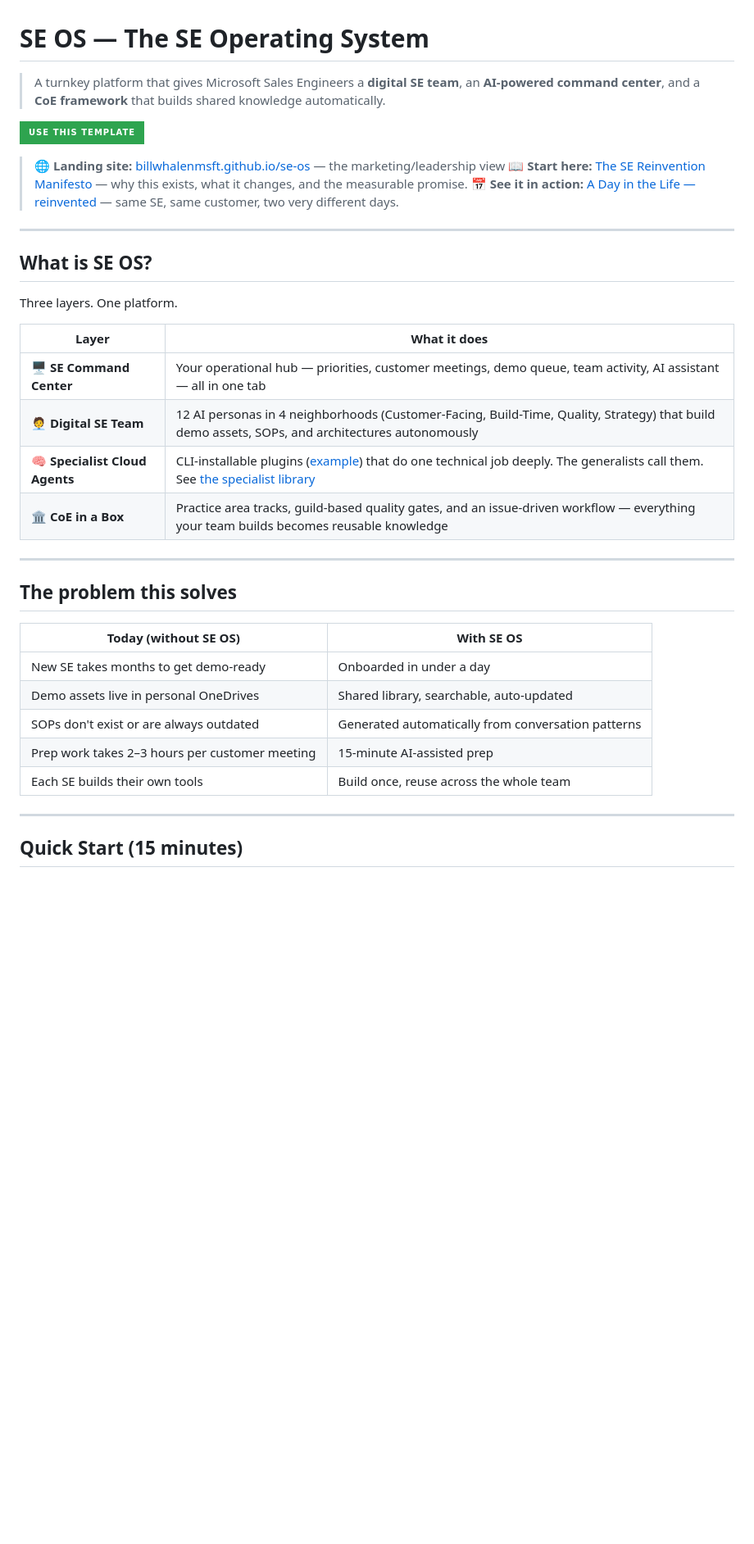
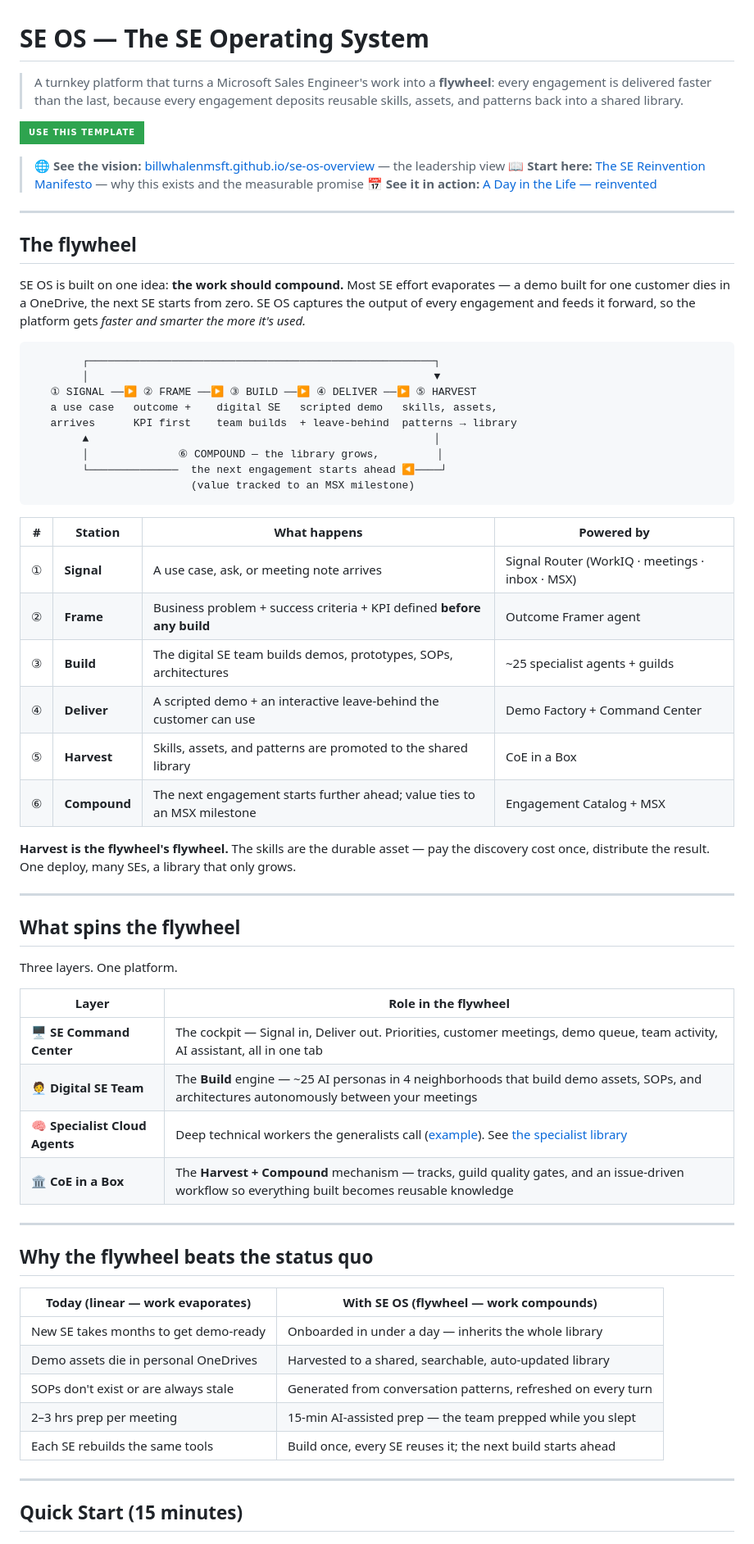
Before and after one commit to billwhalenmsft/se-os-template, a Markdown page: README.md, the part around one of its changes. Shown at 82% size. GitHub-like rendering; badges without logos; blank space fills up the shorter version.

````diff
--- a/README.md
+++ b/README.md
@@ -1,4 +1,4 @@
 # SE OS — The SE Operating System
 
-> A turnkey platform that gives Microsoft Sales Engineers a **digital SE team**, an **AI-powered command center**, and a **CoE framework** that builds shared knowledge automatically.
+> A turnkey platform that turns a Microsoft Sales Engineer's work into a **flywheel**: every engagement is delivered faster than the last, because every engagement deposits reusable skills, assets, and patterns back into a shared library.
 
@@ -6,32 +6,61 @@
 
-> 🌐 **Landing site:** [billwhalenmsft.github.io/se-os](https://billwhalenmsft.github.io/se-os/) — the marketing/leadership view
-> 📖 **Start here:** [The SE Reinvention Manifesto](./MANIFESTO.md) — why this exists, what it changes, and the measurable promise.
-> 📅 **See it in action:** [A Day in the Life — reinvented](./web_ui/day-in-the-life.html) — same SE, same customer, two very different days.
+> 🌐 **See the vision:** [billwhalenmsft.github.io/se-os-overview](https://billwhalenmsft.github.io/se-os-overview/) — the leadership view
+> 📖 **Start here:** [The SE Reinvention Manifesto](./MANIFESTO.md) — why this exists and the measurable promise
+> 📅 **See it in action:** [A Day in the Life — reinvented](./web_ui/day-in-the-life.html)
 
 ---
 
-## What is SE OS?
+## The flywheel
+
+SE OS is built on one idea: **the work should compound.** Most SE effort evaporates — a demo built for one customer dies in a OneDrive, the next SE starts from zero. SE OS captures the output of every engagement and feeds it forward, so the platform gets *faster and smarter the more it's used.*
+
+```
+        ┌──────────────────────────────────────────────────────┐
+        │                                                      ▼
+   ① SIGNAL ──▶ ② FRAME ──▶ ③ BUILD ──▶ ④ DELIVER ──▶ ⑤ HARVEST
+   a use case   outcome +    digital SE   scripted demo   skills, assets,
+   arrives      KPI first    team builds  + leave-behind  patterns → library
+        ▲                                                      │
+        │              ⑥ COMPOUND — the library grows,         │
+        └──────────────  the next engagement starts ahead ◀────┘
+                         (value tracked to an MSX milestone)
+```
+
+| # | Station | What happens | Powered by |
+|---|---------|--------------|------------|
+| ① | **Signal** | A use case, ask, or meeting note arrives | Signal Router (WorkIQ · meetings · inbox · MSX) |
+| ② | **Frame** | Business problem + success criteria + KPI defined **before any build** | Outcome Framer agent |
+| ③ | **Build** | The digital SE team builds demos, prototypes, SOPs, architectures | ~25 specialist agents + guilds |
+| ④ | **Deliver** | A scripted demo + an interactive leave-behind the customer can use | Demo Factory + Command Center |
+| ⑤ | **Harvest** | Skills, assets, and patterns are promoted to the shared library | CoE in a Box |
+| ⑥ | **Compound** | The next engagement starts further ahead; value ties to an MSX milestone | Engagement Catalog + MSX |
+
+**Harvest is the flywheel's flywheel.** The skills are the durable asset — pay the discovery cost once, distribute the result. One deploy, many SEs, a library that only grows.
+
+---
+
+## What spins the flywheel
 
 Three layers. One platform.
 
-| Layer | What it does |
+| Layer | Role in the flywheel |
 |---|---|
-| **🖥️ SE Command Center** | Your operational hub — priorities, customer meetings, demo queue, team activity, AI assistant — all in one tab |
-| **🧑‍💼 Digital SE Team** | 12 AI personas in 4 neighborhoods (Customer-Facing, Build-Time, Quality, Strategy) that build demo assets, SOPs, and architectures autonomously |
-| **🧠 Specialist Cloud Agents** | CLI-installable plugins ([example](https://github.com/promptclickrun/power-agents-blueprint)) that do one technical job deeply. The generalists call them. See [the specialist library](./agents/specialist-cloud-agents/) |
-| **🏛️ CoE in a Box** | Practice area tracks, guild-based quality gates, and an issue-driven workflow — everything your team builds becomes reusable knowledge |
+| **🖥️ SE Command Center** | The cockpit — Signal in, Deliver out. Priorities, customer meetings, demo queue, team activity, AI assistant, all in one tab |
+| **🧑‍💼 Digital SE Team** | The **Build** engine — ~25 AI personas in 4 neighborhoods that build demo assets, SOPs, and architectures autonomously between your meetings |
+| **🧠 Specialist Cloud Agents** | Deep technical workers the generalists call ([example](https://github.com/promptclickrun/power-agents-blueprint)). See [the specialist library](./agents/specialist-cloud-agents/) |
+| **🏛️ CoE in a Box** | The **Harvest + Compound** mechanism — tracks, guild quality gates, and an issue-driven workflow so everything built becomes reusable knowledge |
 
 ---
 
-## The problem this solves
+## Why the flywheel beats the status quo
 
-| Today (without SE OS) | With SE OS |
+| Today (linear — work evaporates) | With SE OS (flywheel — work compounds) |
 |---|---|
-| New SE takes months to get demo-ready | Onboarded in under a day |
-| Demo assets live in personal OneDrives | Shared library, searchable, auto-updated |
-| SOPs don't exist or are always outdated | Generated automatically from conversation patterns |
-| Prep work takes 2–3 hours per customer meeting | 15-minute AI-assisted prep |
-| Each SE builds their own tools | Build once, reuse across the whole team |
+| New SE takes months to get demo-ready | Onboarded in under a day — inherits the whole library |
+| Demo assets die in personal OneDrives | Harvested to a shared, searchable, auto-updated library |
+| SOPs don't exist or are always stale | Generated from conversation patterns, refreshed on every turn |
+| 2–3 hrs prep per meeting | 15-min AI-assisted prep — the team prepped while you slept |
+| Each SE rebuilds the same tools | Build once, every SE reuses it; the next build starts ahead |
 
 ---
 
````
Also changed, not shown: other parts of README.md (+36 -33 lines).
.....
▸ Assignment
Type the listing above out again exactly, and omit all pictures.

▸ Output
Before and after one commit to billwhalenmsft/se-os-template, a Markdown page: README.md, the part around one of its changes. Shown at 82% size. GitHub-like rendering; badges without logos; blank space fills up the shorter version.

````diff
--- a/README.md
+++ b/README.md
@@ -1,4 +1,4 @@
 # SE OS — The SE Operating System
 
-> A turnkey platform that gives Microsoft Sales Engineers a **digital SE team**, an **AI-powered command center**, and a **CoE framework** that builds shared knowledge automatically.
+> A turnkey platform that turns a Microsoft Sales Engineer's work into a **flywheel**: every engagement is delivered faster than the last, because every engagement deposits reusable skills, assets, and patterns back into a shared library.
 
@@ -6,32 +6,61 @@
 
-> 🌐 **Landing site:** [billwhalenmsft.github.io/se-os](https://billwhalenmsft.github.io/se-os/) — the marketing/leadership view
-> 📖 **Start here:** [The SE Reinvention Manifesto](./MANIFESTO.md) — why this exists, what it changes, and the measurable promise.
-> 📅 **See it in action:** [A Day in the Life — reinvented](./web_ui/day-in-the-life.html) — same SE, same customer, two very different days.
+> 🌐 **See the vision:** [billwhalenmsft.github.io/se-os-overview](https://billwhalenmsft.github.io/se-os-overview/) — the leadership view
+> 📖 **Start here:** [The SE Reinvention Manifesto](./MANIFESTO.md) — why this exists and the measurable promise
+> 📅 **See it in action:** [A Day in the Life — reinvented](./web_ui/day-in-the-life.html)
 
 ---
 
-## What is SE OS?
+## The flywheel
+
+SE OS is built on one idea: **the work should compound.** Most SE effort evaporates — a demo built for one customer dies in a OneDrive, the next SE starts from zero. SE OS captures the output of every engagement and feeds it forward, so the platform gets *faster and smarter the more it's used.*
+
+```
+        ┌──────────────────────────────────────────────────────┐
+        │                                                      ▼
+   ① SIGNAL ──▶ ② FRAME ──▶ ③ BUILD ──▶ ④ DELIVER ──▶ ⑤ HARVEST
+   a use case   outcome +    digital SE   scripted demo   skills, assets,
+   arrives      KPI first    team builds  + leave-behind  patterns → library
+        ▲                                                      │
+        │              ⑥ COMPOUND — the library grows,         │
+        └──────────────  the next engagement starts ahead ◀────┘
+                         (value tracked to an MSX milestone)
+```
+
+| # | Station | What happens | Powered by |
+|---|---------|--------------|------------|
+| ① | **Signal** | A use case, ask, or meeting note arrives | Signal Router (WorkIQ · meetings · inbox · MSX) |
+| ② | **Frame** | Business problem + success criteria + KPI defined **before any build** | Outcome Framer agent |
+| ③ | **Build** | The digital SE team builds demos, prototypes, SOPs, architectures | ~25 specialist agents + guilds |
+| ④ | **Deliver** | A scripted demo + an interactive leave-behind the customer can use | Demo Factory + Command Center |
+| ⑤ | **Harvest** | Skills, assets, and patterns are promoted to the shared library | CoE in a Box |
+| ⑥ | **Compound** | The next engagement starts further ahead; value ties to an MSX milestone | Engagement Catalog + MSX |
+
+**Harvest is the flywheel's flywheel.** The skills are the durable asset — pay the discovery cost once, distribute the result. One deploy, many SEs, a library that only grows.
+
+---
+
+## What spins the flywheel
 
 Three layers. One platform.
 
-| Layer | What it does |
+| Layer | Role in the flywheel |
 |---|---|
-| **🖥️ SE Command Center** | Your operational hub — priorities, customer meetings, demo queue, team activity, AI assistant — all in one tab |
-| **🧑‍💼 Digital SE Team** | 12 AI personas in 4 neighborhoods (Customer-Facing, Build-Time, Quality, Strategy) that build demo assets, SOPs, and architectures autonomously |
-| **🧠 Specialist Cloud Agents** | CLI-installable plugins ([example](https://github.com/promptclickrun/power-agents-blueprint)) that do one technical job deeply. The generalists call them. See [the specialist library](./agents/specialist-cloud-agents/) |
-| **🏛️ CoE in a Box** | Practice area tracks, guild-based quality gates, and an issue-driven workflow — everything your team builds becomes reusable knowledge |
+| **🖥️ SE Command Center** | The cockpit — Signal in, Deliver out. Priorities, customer meetings, demo queue, team activity, AI assistant, all in one tab |
+| **🧑‍💼 Digital SE Team** | The **Build** engine — ~25 AI personas in 4 neighborhoods that build demo assets, SOPs, and architectures autonomously between your meetings |
+| **🧠 Specialist Cloud Agents** | Deep technical workers the generalists call ([example](https://github.com/promptclickrun/power-agents-blueprint)). See [the specialist library](./agents/specialist-cloud-agents/) |
+| **🏛️ CoE in a Box** | The **Harvest + Compound** mechanism — tracks, guild quality gates, and an issue-driven workflow so everything built becomes reusable knowledge |
 
 ---
 
-## The problem this solves
+## Why the flywheel beats the status quo
 
-| Today (without SE OS) | With SE OS |
+| Today (linear — work evaporates) | With SE OS (flywheel — work compounds) |
 |---|---|
-| New SE takes months to get demo-ready | Onboarded in under a day |
-| Demo assets live in personal OneDrives | Shared library, searchable, auto-updated |
-| SOPs don't exist or are always outdated | Generated automatically from conversation patterns |
-| Prep work takes 2–3 hours per customer meeting | 15-minute AI-assisted prep |
-| Each SE builds their own tools | Build once, reuse across the whole team |
+| New SE takes months to get demo-ready | Onboarded in under a day — inherits the whole library |
+| Demo assets die in personal OneDrives | Harvested to a shared, searchable, auto-updated library |
+| SOPs don't exist or are always stale | Generated from conversation patterns, refreshed on every turn |
+| 2–3 hrs prep per meeting | 15-min AI-assisted prep — the team prepped while you slept |
+| Each SE rebuilds the same tools | Build once, every SE reuses it; the next build starts ahead |
 
 ---
 
````
Also changed, not shown: other parts of README.md (+36 -33 lines).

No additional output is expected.